The Novara Big Buzz, which is made by REI, has been my short commute go-to bike for a while now. While it excels in being manueverable and quick stopping in heavy traffic on my commutes to school, it was not till I started to venture out on longer rides that I discovered some serious downfalls.
This bike fits me well. As a matter of fact this bike fits me better than any bike I have previously owned. As mentioned before it can turn on a dime without making you feel like you are losing control and the ability this bike has to stop will literally lift you out of your seat. It was very comfortable on the short rides to school (a little over 5 miles round trip) where I am travelling on main roads. It has seriously solid construction and even though I am a bigger guy I have had no problems taking this bike off the occational curb or two.
The Big Buzz seemed to fail in almost every regard when it came to travelling longer distances. For what REI advertises the bike to be used for, I don't think I could recommend this bike to anyone travelling longer distances during their commute (over 5 miles each way?). One thing consumers will notice after a few miles in the saddle on this bike is that every vibration on the road gets transferred directly to the hands, arms, body and teeth of the rider. While the carbon fork of my road bike helped absorb the shock on the same bike trail used to test the Big Buzz, the aluminum fork of Big Buzz made sure the rider felt every little pebble over, and over, and over again.
One thing I really noticed about the Big Buzz after about mile 10 is how much the bike really weighs. It isn't even as light as a really cheap/heavy road bike and only slightly cheaper than my mountain bike. By the end of the ride I was feeling like I as pulling a trailer or a parachute behind me with the added weight. Perhaps REI thought it would be nessesary for a bike to be as strong as a tank to be as heavy as one, but I don't agree. It is also hard to find I rear rack that will mount to this bike. Although Axiom sells a rack that is made for bikes with disc brakes, it is hard to make clearence over the caliper of the brake to attach the lower left arm of the rack. I felt that the wheels and tires were a little overdone for what most commuter need, but the least of the bikes problems. After all, the wheel/tire setup would be great for light trail riding if you didn't get your teeth rattled out of your mouth first.

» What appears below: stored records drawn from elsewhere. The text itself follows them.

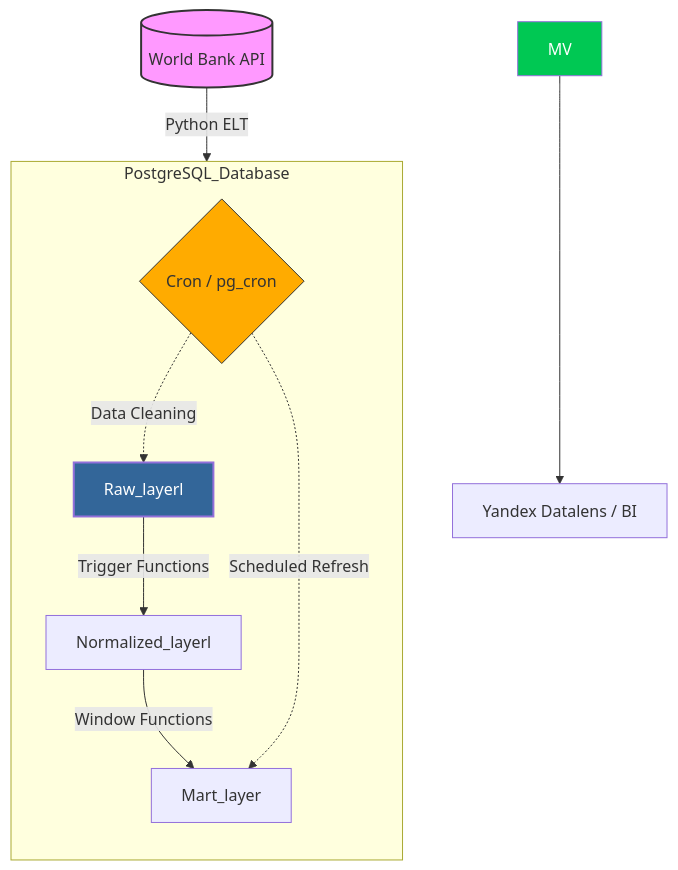
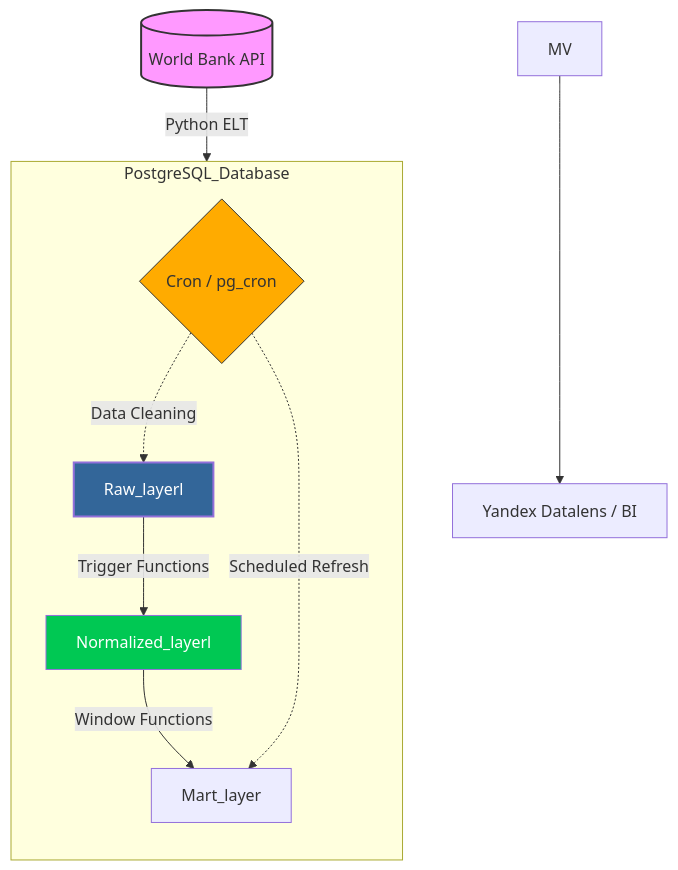
The diagram in README.md (ososovyan/WB_data_collector), drawn with Mermaid before and after one commit. The commit also changed other lines of this file, not shown here.

````diff
--- a/README.md
+++ b/README.md
@@ -37,25 +37,25 @@
 ```mermaid
 graph TD
     %% Источник данных
     WB[(World Bank API)] --> |Python ELT| RL[Raw_layerl]
 
     %% Внутренняя логика БД
     subgraph PostgreSQL_Database
         direction TB
         RL --> |Trigger Functions| NL[Normalized_layerl]
         
         NL --> |Window Functions| ML[Mart_layer]
         
         CRON{Cron / pg_cron} -.-> |Scheduled Refresh| ML
         CRON -.-> |Data Cleaning| RL
     end
 
     %% Выход данных
     MV --> API[Yandex Datalens / BI ]
     
     %% Стилизация (чтобы было красиво)
     style WB fill:#f9f,stroke:#333,stroke-width:2px
     style RL fill:#336699,color:#fff,stroke-width:2px
-    style MV fill:#00c853,color:#fff
+    style NL fill:#00c853,color:#fff
     style CRON fill:#ffab00,stroke:#333
 ```
````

Overall, this bike is great for short jaunts around town or across campus, but look elsewhere if you want a comfortable bike for any real commutes.